“It used to be that when people said [it was a shared universe] I’d go, ‘No it’s not a shared universe at all!’… But now, in this season one of our stories is an episode called ‘Black Museum’ and it’s a Treehouse of Horror episode, it’s like an anthology within an anthology. We did it before when we did a Christmas one and we did three stories in one, so it’s kind of like that. And within that episode we’ve got explicit nods and winks to other stories we’ve done, and we’ve got lots of Easter Eggs—we turned on an Easter Egg hose in there. We’re kind of building on things and concepts we’ve had in other stories. So sometimes it is a shared universe and sometimes it isn’t. It’s a shared notional universe. Psychologically shared universe (laughs).”
“Black Museum” serves as the final episode of Season 4 and is directed by Colm McCarthy, who helmed the well-reviewed horror film The Girl with All the Gifts as well as episodes of Peaky Blinders and Sherlock. So that’s certainly one to look forward to.
Perri also asked the two if, given the show’s popularity, they’ve ever been approached about a Black Mirror movie. Jones said indeed they have, multiple times, but they don’t really think it’s the right fit:
“We have yes, flatteringly a few times. But in our maybe pretentious heads we sort of feel we’re already making a film, you know? They’re certainly structured like films and they’re all independent, so I don’t really feel the need to do that. The story is the interesting thing, not necessarily the size of the screen on which it’s played out.”

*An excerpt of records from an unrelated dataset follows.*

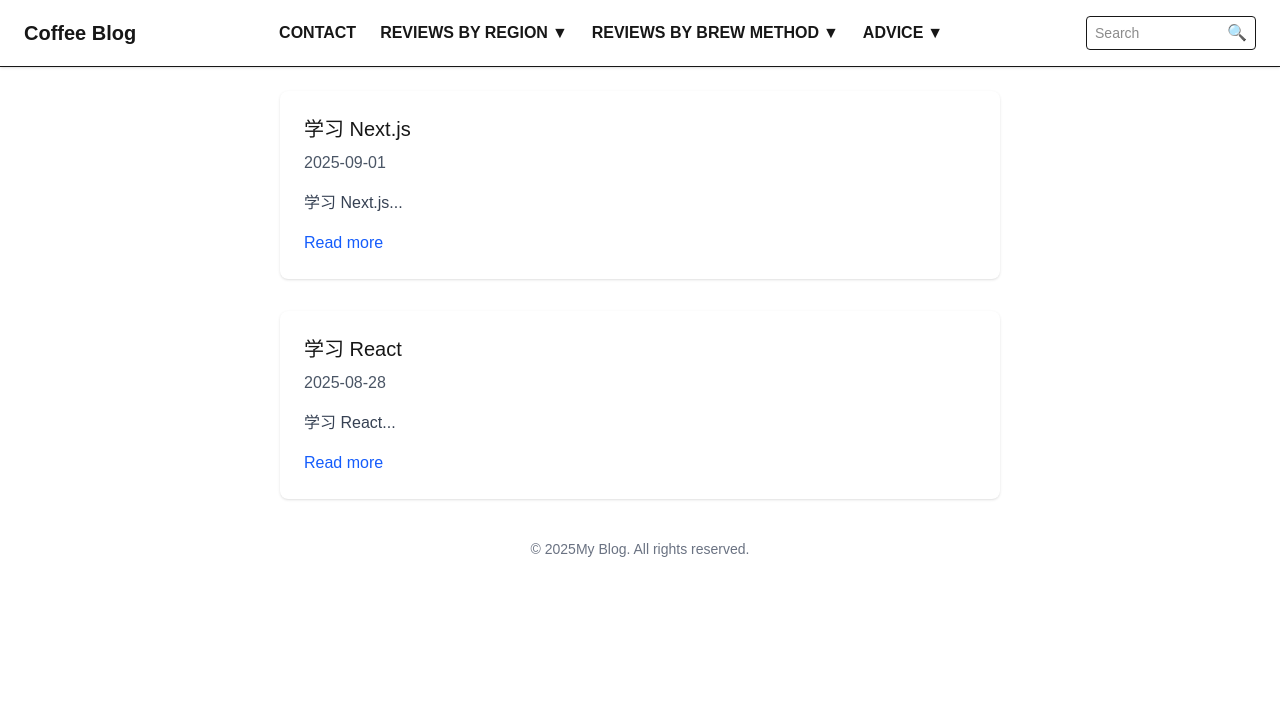
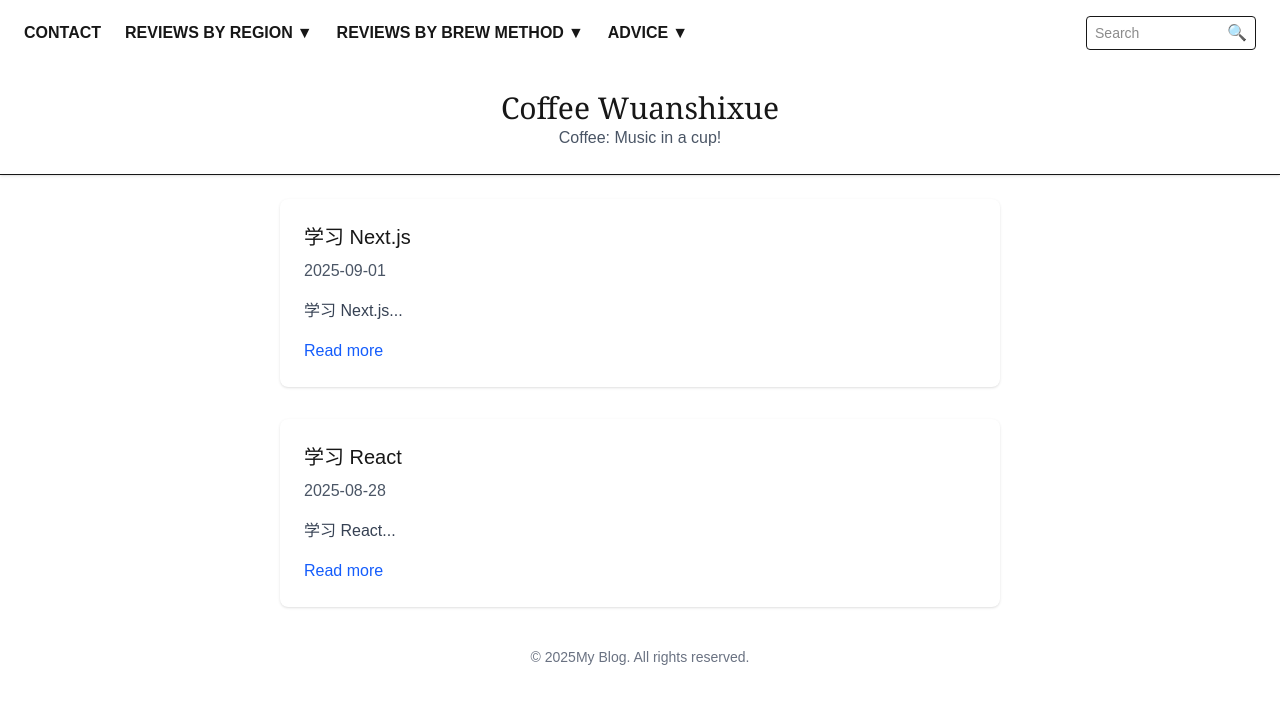
Before and after one commit to wuanshixue/my-app, a Next.js app: page / in a window 1280 px wide. Shown: the top 704 px of the page. Built offline with nearby package versions, Linux system fonts and the light colour scheme.

Commit message:
导航栏完成

```diff
--- a/src/app/components/Navbar.js
+++ b/src/app/components/Navbar.js
@@ -9,19 +9,15 @@ export default function Navbar() {
     const [isAdviceOpen, setAdviceOpen] = useState(false);
 
     return (
-        <header className="flex justify-between items-center px-6 py-4 border-b bg-white shadow-sm">
-            {/* 左边 Logo */}
-            <Link href="/" className="text-xl font-bold">
-                Coffee Blog
-            </Link>
-
-            {/* 中间导航 */}
+        <header className="border-b bg-white shadow-sm">
+            {/* 第一行：导航菜单 */}
+            <div className="flex justify-between items-center px-6 py-4">
                 <nav className="flex items-center space-x-6 font-semibold">
                     <Link href="/contact" className="hover:text-gray-600">
                         CONTACT
                     </Link>
 
-                {/* 下拉：Reviews by Region */}
+                    {/* 下拉：Region */}
                     <div className="relative">
                         <button
                             onClick={() => setRegionOpen(!isRegionOpen)}
@@ -44,7 +40,7 @@ export default function Navbar() {
                         )}
                     </div>
 
-                {/* 下拉：Reviews by Brew Method */}
+                    {/* 下拉：Brew Method */}
                     <div className="relative">
                         <button
                             onClick={() => setBrewOpen(!isBrewOpen)}
@@ -89,9 +85,11 @@ export default function Navbar() {
                             </div>
                         )}
                     </div>
+
+
                 </nav>
 
-            {/* 右边搜索框 */}
+                {/* 搜索框 */}
                 <div className="flex items-center border rounded px-2 py-1">
                     <input
                         type="text"
@@ -100,6 +98,13 @@ export default function Navbar() {
                     />
                     <span className="text-gray-500 ml-1">🔍</span>
                 </div>
+            </div>
+
+            {/* 第二行：站点标题 */}
+            <div className="text-center py-6">
+                <h1 className="text-3xl font-serif">Coffee Wuanshixue</h1>
+                <p className="text-gray-600">Coffee: Music in a cup!</p>
+            </div>
         </header>
     );
 }
```
Lines whose indentation alone changed are shown as unchanged.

She’s not wrong—each episode of Black Mirror is usually at least 60 minutes in length, and they’re all incredibly dynamic. It really does feel like watching a film each time out. Moreover, as Brooker pointed out, with Black Mirror they don’t have to go through a lengthy development process to get to production:
“And plus we don’t have the development hell that all movies end up going through. We have the opposite problem in a way, we have breakneck speed and we have to make six films a year effectively, is the way we look at it—which is a good problem to have. If a story idea presented itself that required like a $300 million budget and a two-hour runtime then maybe, but otherwise we do feel like we’re making a mini film festival with each season. So it’s hard to see what would make us stop doing that.”